Mr Poole argues that every school should be open to recognising its failures, accountable to its stake-holders, and most of all, focused on the kids. He hopes SAMS might be a very small part of a much bigger change, away from horrific statistics, and towards real hope. Josiah agrees. When asked why he thinks Pacific and Māori people are underemployed, he answers, simply. “A lot of older guys I know never experienced the education I am in, so they can’t get a job. No one will give them a break.” The long term future of Partnership Schools is still under debate. Critics argue that the schools are overfunded (the Ministry says not),3 unnecessary, unwelcome, unaccountable, and a thousand other things. Evaluation and transparency will be key in putting these concerns to rest. Yet and still, we risk the future of our country when we fail to train, and to inspire our youth. Without them, there is no tomorrow. And without innovators who take the best advice and the best people, and dare to say “forward” in the face of all the odds, we have no future either. The future of our country, and our children, depend on the choices we make—and the courage we have to make them. It’s that vital sense of courage, and that vital investment, we must begin to make now.

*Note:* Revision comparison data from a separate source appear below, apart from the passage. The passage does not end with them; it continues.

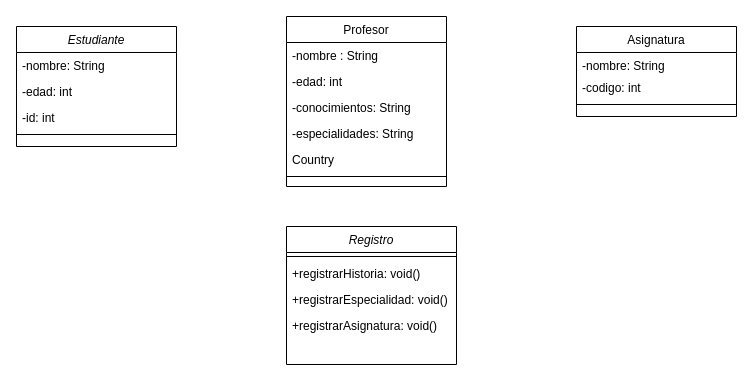
Above: SistemaDeRegistro.drawio in verdugong/Geometry_Sebastian-Verdugo (draw.io), before the change. Source tidied: cells renumbered, new cells numbered last; positions are measured from the earlier drawing's top-left corner, leaving out a move shared by most shapes. Both pictures are drawn from the tidied source at 100%, with x=0, y=0 at pixel (16, 16).
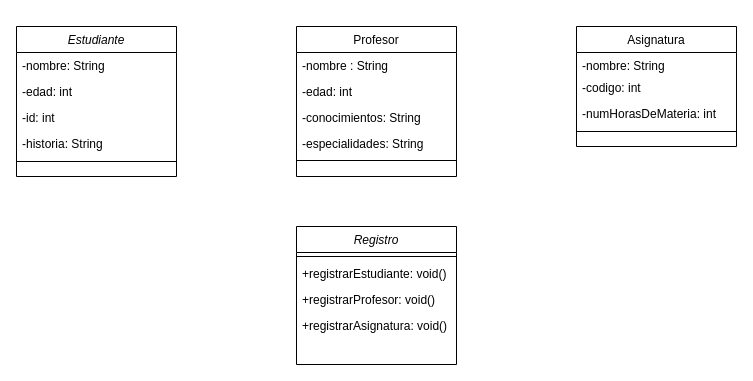
The same diagram, later.

Change to the diagram source:
```diff
@@
     <mxCell id="2" value="Estudiante" style="swimlane;fontStyle=2;align=center;verticalAlign=top;horizontal=1;startSize=26;rounded=0;shadow=0;strokeWidth=1;" parent="1" vertex="1">
-      <mxGeometry y="10" width="160" height="120" as="geometry" />
+      <mxGeometry y="10" width="160" height="150" as="geometry" />
     </mxCell>
@@
+    <mxCell id="23" value="-historia: String" style="text;align=left;verticalAlign=top;spacingLeft=4;spacingRight=4;overflow=hidden;rounded=0;shadow=0;html=0;" parent="2" vertex="1">
+      <mxGeometry y="104" width="160" height="26" as="geometry" />
+    </mxCell>
     <mxCell id="6" style="line;html=1;strokeWidth=1;align=left;verticalAlign=middle;spacingTop=-1;spacingLeft=3;spacingRight=3;labelPosition=right;" parent="2" vertex="1">
-      <mxGeometry y="104" width="160" height="8" as="geometry" />
+      <mxGeometry y="130" width="160" height="10" as="geometry" />
     </mxCell>
     <mxCell id="7" value="Asignatura" style="swimlane;fontStyle=0;align=center;verticalAlign=top;horizontal=1;startSize=26;rounded=0;shadow=0;strokeWidth=1;" parent="1" vertex="1">
-      <mxGeometry x="560" y="10" width="160" height="90" as="geometry" />
+      <mxGeometry x="560" y="10" width="160" height="120" as="geometry" />
     </mxCell>
@@
+    <mxCell id="24" value="-numHorasDeMateria: int" style="text;align=left;verticalAlign=top;spacingLeft=4;spacingRight=4;overflow=hidden;rounded=0;shadow=0;html=0;" parent="7" vertex="1">
+      <mxGeometry y="74" width="160" height="26" as="geometry" />
+    </mxCell>
     <mxCell id="10" style="line;html=1;strokeWidth=1;align=left;verticalAlign=middle;spacingTop=-1;spacingLeft=3;spacingRight=3;labelPosition=right;" parent="7" vertex="1">
-      <mxGeometry y="74" width="160" height="8" as="geometry" />
+      <mxGeometry y="100" width="160" height="10" as="geometry" />
     </mxCell>
     <mxCell id="11" value="Profesor" style="swimlane;fontStyle=0;align=center;verticalAlign=top;horizontal=1;startSize=26;rounded=0;shadow=0;strokeWidth=1;" parent="1" vertex="1">
-      <mxGeometry x="270" width="160" height="170" as="geometry" />
+      <mxGeometry x="280" y="10" width="160" height="150" as="geometry" />
     </mxCell>
@@
-    <mxCell id="16" value="Country" style="text;align=left;verticalAlign=top;spacingLeft=4;spacingRight=4;overflow=hidden;rounded=0;shadow=0;html=0;" parent="11" vertex="1">
-      <mxGeometry y="130" width="160" height="26" as="geometry" />
-    </mxCell>
     <mxCell id="17" style="line;html=1;strokeWidth=1;align=left;verticalAlign=middle;spacingTop=-1;spacingLeft=3;spacingRight=3;labelPosition=right;" parent="11" vertex="1">
-      <mxGeometry y="156" width="160" height="8" as="geometry" />
+      <mxGeometry y="130" width="160" height="8" as="geometry" />
     </mxCell>
     <mxCell id="18" value="Registro" style="swimlane;fontStyle=2;align=center;verticalAlign=top;horizontal=1;startSize=26;rounded=0;shadow=0;strokeWidth=1;" parent="1" vertex="1">
-      <mxGeometry x="270" y="210" width="170" height="138" as="geometry" />
+      <mxGeometry x="280" y="210" width="160" height="138" as="geometry" />
     </mxCell>
     <mxCell id="19" style="line;html=1;strokeWidth=1;align=left;verticalAlign=middle;spacingTop=-1;spacingLeft=3;spacingRight=3;labelPosition=right;" parent="18" vertex="1">
-      <mxGeometry y="26" width="170" height="8" as="geometry" />
+      <mxGeometry y="26" width="160" height="8" as="geometry" />
     </mxCell>
-    <mxCell id="20" value="+registrarHistoria: void()" style="text;align=left;verticalAlign=top;spacingLeft=4;spacingRight=4;overflow=hidden;" parent="18" vertex="1">
-      <mxGeometry y="34" width="170" height="26" as="geometry" />
+    <mxCell id="20" value="+registrarEstudiante: void()" style="text;align=left;verticalAlign=top;spacingLeft=4;spacingRight=4;overflow=hidden;" parent="18" vertex="1">
+      <mxGeometry y="34" width="160" height="26" as="geometry" />
     </mxCell>
-    <mxCell id="21" value="+registrarEspecialidad: void()&#10;" style="text;align=left;verticalAlign=top;spacingLeft=4;spacingRight=4;overflow=hidden;" parent="18" vertex="1">
-      <mxGeometry y="60" width="170" height="26" as="geometry" />
+    <mxCell id="21" value="+registrarProfesor: void()&#10;" style="text;align=left;verticalAlign=top;spacingLeft=4;spacingRight=4;overflow=hidden;" parent="18" vertex="1">
+      <mxGeometry y="60" width="160" height="26" as="geometry" />
     </mxCell>
     <mxCell id="22" value="+registrarAsignatura: void()" style="text;align=left;verticalAlign=top;spacingLeft=4;spacingRight=4;overflow=hidden;" parent="18" vertex="1">
-      <mxGeometry y="86" width="170" height="26" as="geometry" />
+      <mxGeometry y="86" width="160" height="26" as="geometry" />
     </mxCell>
```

  1. Enquiry into Making the Education System Work for Every Child, Report of the Education and Science Committee, February 2008, 7-11. Available at (Accessed 5 November 2015).
  2. See Bishop, R., et al., Te Kotahitanga: Addressing educational disparities facing Māori students in New Zealand, Teaching and Teacher Education (2009), doi:10.1016/j.tate.2009.01.009, 1-9.
  3. State and Partnership Schools Funding: The Facts. Available (Accessed 5 November 2015)
John Fox

Dr John Fox

Dr. John Fox is a former academic, a Trustee of Elevate, the Christian Disability Trust, and an Anglican deacon in the Diocese of Christchurch. When not complaining about the “Things Wrong With the World,” he can sometimes be found trying to fix them.